Drones have been captivating us for years. They now come in all shapes and sizes and we just can't seem to get enough of them. We love flying the consumer models and learning about the large commercial and military grade versions. When video cameras were added they became not only more popular but much more useful, especially for business applications. For companies like realtors and insurance companies, and even for police departments, video equipped drones have made many jobs easier. The folks at FLIR realized that adding thermal imaging into the mix could increase effectiveness in many ways.
These highly cooled cameras that are super sensitive to any thermal radiation and can take regular video to a whole new level. Large scale equipment can be inspected easily to see if either heat or cold is escaping, and they can also be used at night for various search and rescue situations. The FLIR DUO is a compact, lightweight, dual-sensor thermal and visible light imager that is designed for drones. It has the same size and shape as the most popular action cameras for easy adaptation to existing drone accessories. Duo's features include on-board recording and real-time remote control of camera functions over PWM - plus MSX multi-spectral imaging enhancement. There is also a second model called the FLIR DUO R which comes with a fully radiometric variant and delivers accurate, calibrated temperature measurements in every pixel.
Both models can be operated either separately or on a drone and power up through the USB port. And the mobile app and built in Bluetooth make setup a breeze. They are great units for drone manufacturers to add into their lineups and are also the perfect way for consumers to start playing with thermal imaging on their own drones.
Scott is a developer who has worked on projects of varying sizes, including all of the PLuGHiTz Corporation properties. He is also known in the gaming world for his time supporting the DDR community, through DDRLover and hosting tournaments throughout the Tampa Bar Area. Currently, when he is not working on software projects or hosting F5 Live: Refreshing Technology, Scott can often be found returning to his high school days working with the Foundation for Inspiration and Recognition of Science and Technology (FIRST), mentoring teams and judging engineering notebooks at competitions.
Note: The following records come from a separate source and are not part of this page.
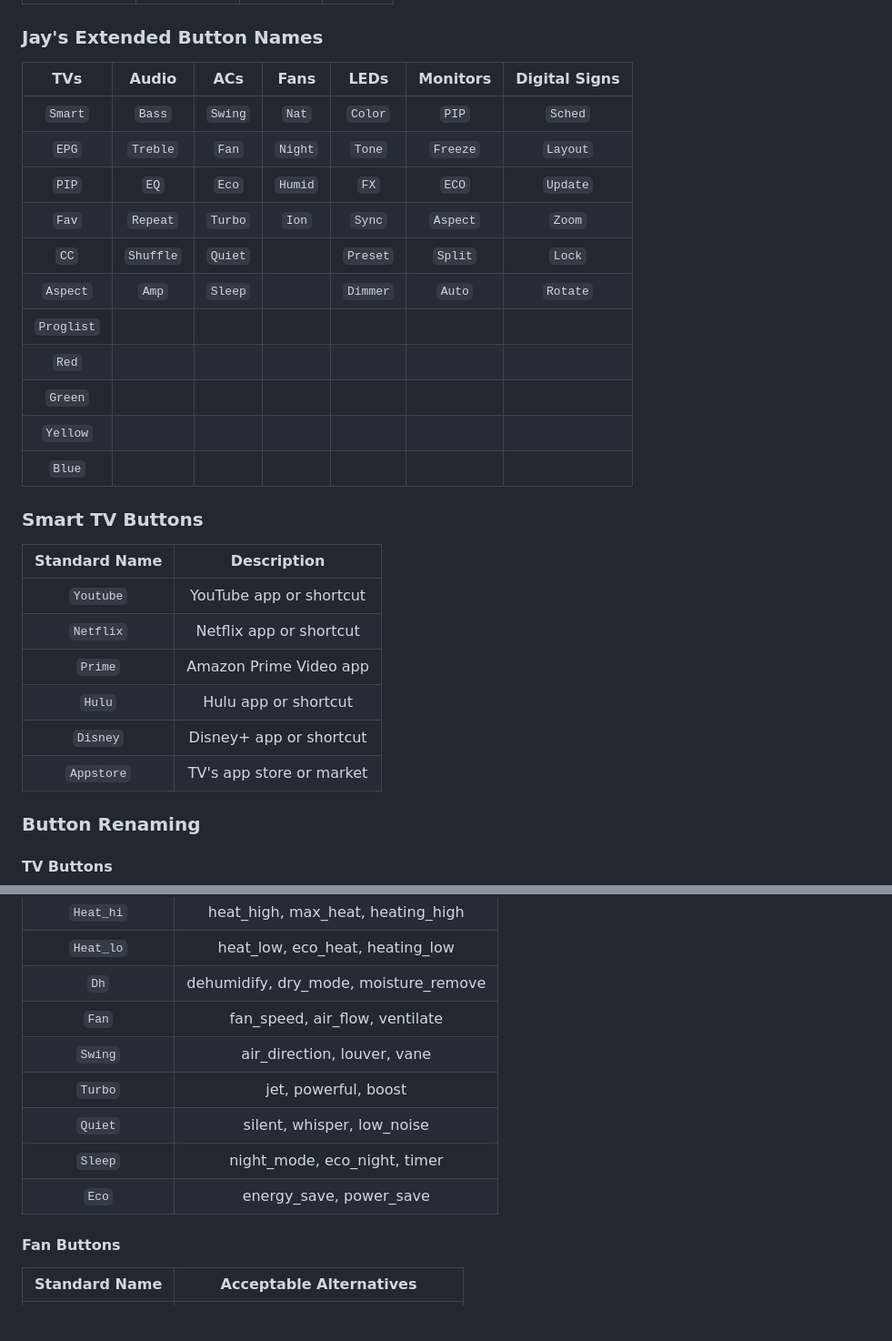
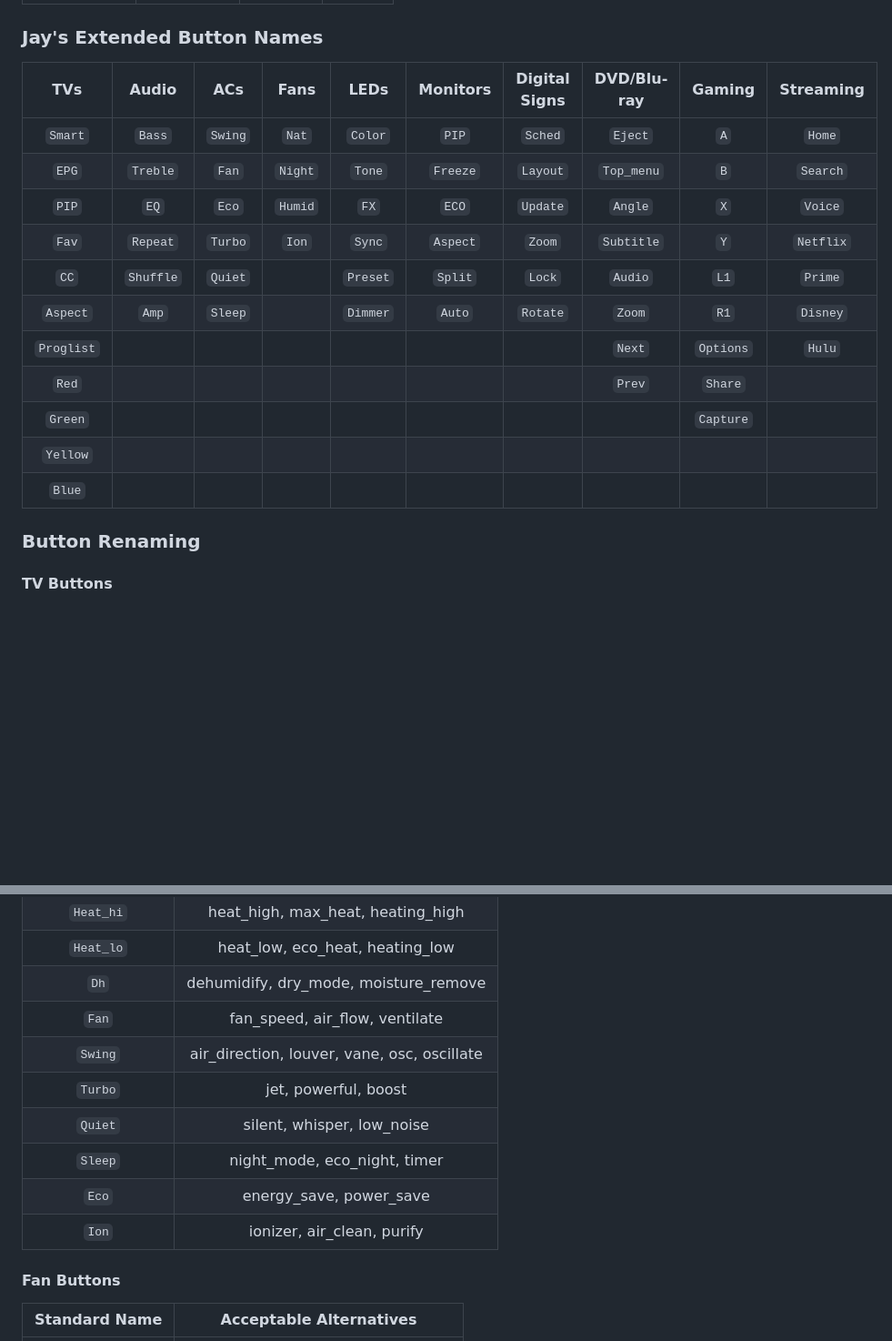
Before and after one commit to jaylikesbunda/Flipper-IR-Formatter, a Markdown page: naming.md, 2 parts joined by grey strips. Shown at 91% size. Drawn GitHub-style; blank space fills up the shorter version.

```diff
--- a/naming.md
+++ b/naming.md
@@ -27,30 +27,19 @@
 
 ### Jay's Extended Button Names
 
-|     TVs     |   Audio   |     ACs     |    Fans    |    LEDs    |  Monitors  | Digital Signs |
-|:-----------:|:---------:|:-----------:|:----------:|:----------:|:----------:|:-------------:|
-|   `Smart`   |   `Bass`  |   `Swing`   |   `Nat`    |  `Color`   |   `PIP`    |   `Sched`     |
-|   `EPG`     | `Treble`  |    `Fan`    |  `Night`   |   `Tone`   | `Freeze`   |   `Layout`    |
-|    `PIP`    |    `EQ`   |    `Eco`    |   `Humid`  |    `FX`    |   `ECO`    |   `Update`    |
-|    `Fav`    | `Repeat`  |   `Turbo`   |    `Ion`   |   `Sync`   | `Aspect`   |    `Zoom`     |
-|    `CC`     | `Shuffle` |   `Quiet`   |            | `Preset`   |  `Split`   |    `Lock`     |
-|  `Aspect`   |  `Amp`    |   `Sleep`   |            |  `Dimmer`  | `Auto`     |   `Rotate`    |
-|  `Proglist` |           |             |            |            |            |               |
-|    `Red`    |           |             |            |            |            |               |
-|   `Green`   |           |             |            |            |            |               |
-|  `Yellow`   |           |             |            |            |            |               |
-|   `Blue`    |           |             |            |            |            |               |
-
-### Smart TV Buttons
-
-| Standard Name |        Description         |
-|:-------------:|:--------------------------:|
-|  `Youtube`    | YouTube app or shortcut    |
-|   `Netflix`   | Netflix app or shortcut    |
-|    `Prime`    | Amazon Prime Video app     |
-|    `Hulu`     | Hulu app or shortcut       |
-|   `Disney`    | Disney+ app or shortcut    |
-| `Appstore`    | TV's app store or market   |
+|     TVs     |   Audio   |     ACs     |    Fans    |    LEDs    |  Monitors  | Digital Signs |   DVD/Blu-ray   |   Gaming   | Streaming |
+|:-----------:|:---------:|:-----------:|:----------:|:----------:|:----------:|:-------------:|:---------------:|:----------:|:---------:|
+|   `Smart`   |   `Bass`  |   `Swing`   |   `Nat`    |  `Color`   |   `PIP`    |   `Sched`     |    `Eject`      |    `A`     | `Home`    |
+|   `EPG`     | `Treble`  |    `Fan`    |  `Night`   |   `Tone`   | `Freeze`   |   `Layout`    |   `Top_menu`    |    `B`     | `Search`  |
+|    `PIP`    |    `EQ`   |    `Eco`    |   `Humid`  |    `FX`    |   `ECO`    |   `Update`    |    `Angle`      |    `X`     | `Voice`   |
+|    `Fav`    | `Repeat`  |   `Turbo`   |    `Ion`   |   `Sync`   | `Aspect`   |    `Zoom`     |   `Subtitle`    |    `Y`     | `Netflix` |
+|    `CC`     | `Shuffle` |   `Quiet`   |            | `Preset`   |  `Split`   |    `Lock`     |    `Audio`      |   `L1`     | `Prime`   |
+|  `Aspect`   |  `Amp`    |   `Sleep`   |            |  `Dimmer`  | `Auto`     |   `Rotate`    |    `Zoom`       |   `R1`     | `Disney`  |
+|  `Proglist` |           |             |            |            |            |               |        `Next`   | `Options`  | `Hulu`    |
+|    `Red`    |           |             |            |            |            |               |      `Prev`     |  `Share`   |           |
+|   `Green`   |           |             |            |            |            |               |                 | `Capture`  |           |
+|  `Yellow`   |           |             |            |            |            |               |                 |            |           |
+|   `Blue`    |           |             |            |            |            |               |                 |            |           |
 
 ### Button Renaming
 
@@ -121,11 +110,13 @@
 |  `Heat_lo`    | heat_low, eco_heat, heating_low        |
 |     `Dh`      | dehumidify, dry_mode, moisture_remove  |
 |    `Fan`      | fan_speed, air_flow, ventilate         |
-|   `Swing`     | air_direction, louver, vane            |
+|   `Swing`     | air_direction, louver, vane, osc, oscillate  |
 |   `Turbo`     | jet, powerful, boost                   |
 |   `Quiet`     | silent, whisper, low_noise             |
 |   `Sleep`     | night_mode, eco_night, timer           |
 |    `Eco`      | energy_save, power_save                |
+|    `Ion`      | ionizer, air_clean, purify             |
+
 
 #### Fan Buttons
 
```
Also changed, not shown: other parts of naming.md (+71 -0 lines).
He has also helped found a student software learning group, the ASCII Warriors.